**EXERCISE INSTRUCTIONS**
Copy out all lines in the data below containing the string "workflows".
-------------------------
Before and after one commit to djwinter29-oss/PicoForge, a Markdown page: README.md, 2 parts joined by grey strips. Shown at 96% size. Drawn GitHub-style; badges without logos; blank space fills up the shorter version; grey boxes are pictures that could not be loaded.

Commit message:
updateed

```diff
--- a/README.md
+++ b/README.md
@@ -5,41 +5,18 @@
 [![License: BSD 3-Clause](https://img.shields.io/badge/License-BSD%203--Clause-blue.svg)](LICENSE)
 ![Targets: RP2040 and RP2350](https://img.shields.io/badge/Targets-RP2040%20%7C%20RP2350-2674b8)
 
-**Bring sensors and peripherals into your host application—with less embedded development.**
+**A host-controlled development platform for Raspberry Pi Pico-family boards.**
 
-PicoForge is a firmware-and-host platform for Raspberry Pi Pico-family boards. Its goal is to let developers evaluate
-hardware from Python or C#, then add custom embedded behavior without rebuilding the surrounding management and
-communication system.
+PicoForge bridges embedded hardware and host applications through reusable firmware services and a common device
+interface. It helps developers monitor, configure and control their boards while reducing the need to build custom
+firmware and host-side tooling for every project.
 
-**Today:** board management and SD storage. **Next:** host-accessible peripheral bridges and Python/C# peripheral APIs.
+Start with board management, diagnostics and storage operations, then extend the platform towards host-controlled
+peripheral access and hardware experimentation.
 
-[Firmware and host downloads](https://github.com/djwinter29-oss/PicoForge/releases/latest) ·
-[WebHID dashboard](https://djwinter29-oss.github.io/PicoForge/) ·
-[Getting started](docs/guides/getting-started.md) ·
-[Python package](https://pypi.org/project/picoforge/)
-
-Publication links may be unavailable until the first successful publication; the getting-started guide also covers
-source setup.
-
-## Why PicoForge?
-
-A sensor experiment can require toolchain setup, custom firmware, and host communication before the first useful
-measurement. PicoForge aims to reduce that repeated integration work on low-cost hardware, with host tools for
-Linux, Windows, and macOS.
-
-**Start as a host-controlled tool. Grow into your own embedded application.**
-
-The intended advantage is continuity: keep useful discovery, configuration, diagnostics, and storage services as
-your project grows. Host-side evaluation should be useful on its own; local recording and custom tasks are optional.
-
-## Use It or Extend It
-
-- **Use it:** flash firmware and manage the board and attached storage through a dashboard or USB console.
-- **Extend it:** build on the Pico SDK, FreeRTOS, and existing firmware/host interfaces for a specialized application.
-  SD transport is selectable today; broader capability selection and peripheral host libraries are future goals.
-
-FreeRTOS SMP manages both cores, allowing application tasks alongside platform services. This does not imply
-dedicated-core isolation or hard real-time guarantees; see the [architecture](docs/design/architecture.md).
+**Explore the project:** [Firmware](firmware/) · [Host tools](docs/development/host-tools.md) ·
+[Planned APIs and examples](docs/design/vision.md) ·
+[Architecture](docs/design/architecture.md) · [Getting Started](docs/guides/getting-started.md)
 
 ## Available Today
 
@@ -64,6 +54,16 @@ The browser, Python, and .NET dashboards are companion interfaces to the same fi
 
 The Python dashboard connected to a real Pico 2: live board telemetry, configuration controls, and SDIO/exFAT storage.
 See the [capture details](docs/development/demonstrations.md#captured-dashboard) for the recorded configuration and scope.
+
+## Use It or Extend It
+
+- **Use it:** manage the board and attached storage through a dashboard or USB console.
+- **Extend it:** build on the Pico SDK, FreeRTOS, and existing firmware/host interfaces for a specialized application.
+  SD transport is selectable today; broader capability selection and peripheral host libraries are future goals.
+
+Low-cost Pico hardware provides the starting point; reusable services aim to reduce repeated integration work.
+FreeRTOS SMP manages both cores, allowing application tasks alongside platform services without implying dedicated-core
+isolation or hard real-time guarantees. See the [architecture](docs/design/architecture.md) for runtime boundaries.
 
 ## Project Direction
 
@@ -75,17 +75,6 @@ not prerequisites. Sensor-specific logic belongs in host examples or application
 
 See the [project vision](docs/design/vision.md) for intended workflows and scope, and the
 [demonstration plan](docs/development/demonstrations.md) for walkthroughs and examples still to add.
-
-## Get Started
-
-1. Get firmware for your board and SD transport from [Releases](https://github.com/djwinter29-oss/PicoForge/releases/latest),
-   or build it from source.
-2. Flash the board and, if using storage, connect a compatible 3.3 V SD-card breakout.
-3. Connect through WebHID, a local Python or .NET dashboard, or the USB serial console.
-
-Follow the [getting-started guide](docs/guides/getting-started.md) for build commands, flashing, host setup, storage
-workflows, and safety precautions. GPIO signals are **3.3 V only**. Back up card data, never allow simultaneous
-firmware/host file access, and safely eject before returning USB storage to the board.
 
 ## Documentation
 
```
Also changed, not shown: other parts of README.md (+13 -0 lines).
-------------------------
**RESULT OF THE EXERCISE**
 See the [project vision](docs/design/vision.md) for intended workflows and scope, and the
-workflows, and safety precautions. GPIO signals are **3.3 V only**. Back up card data, never allow simultaneous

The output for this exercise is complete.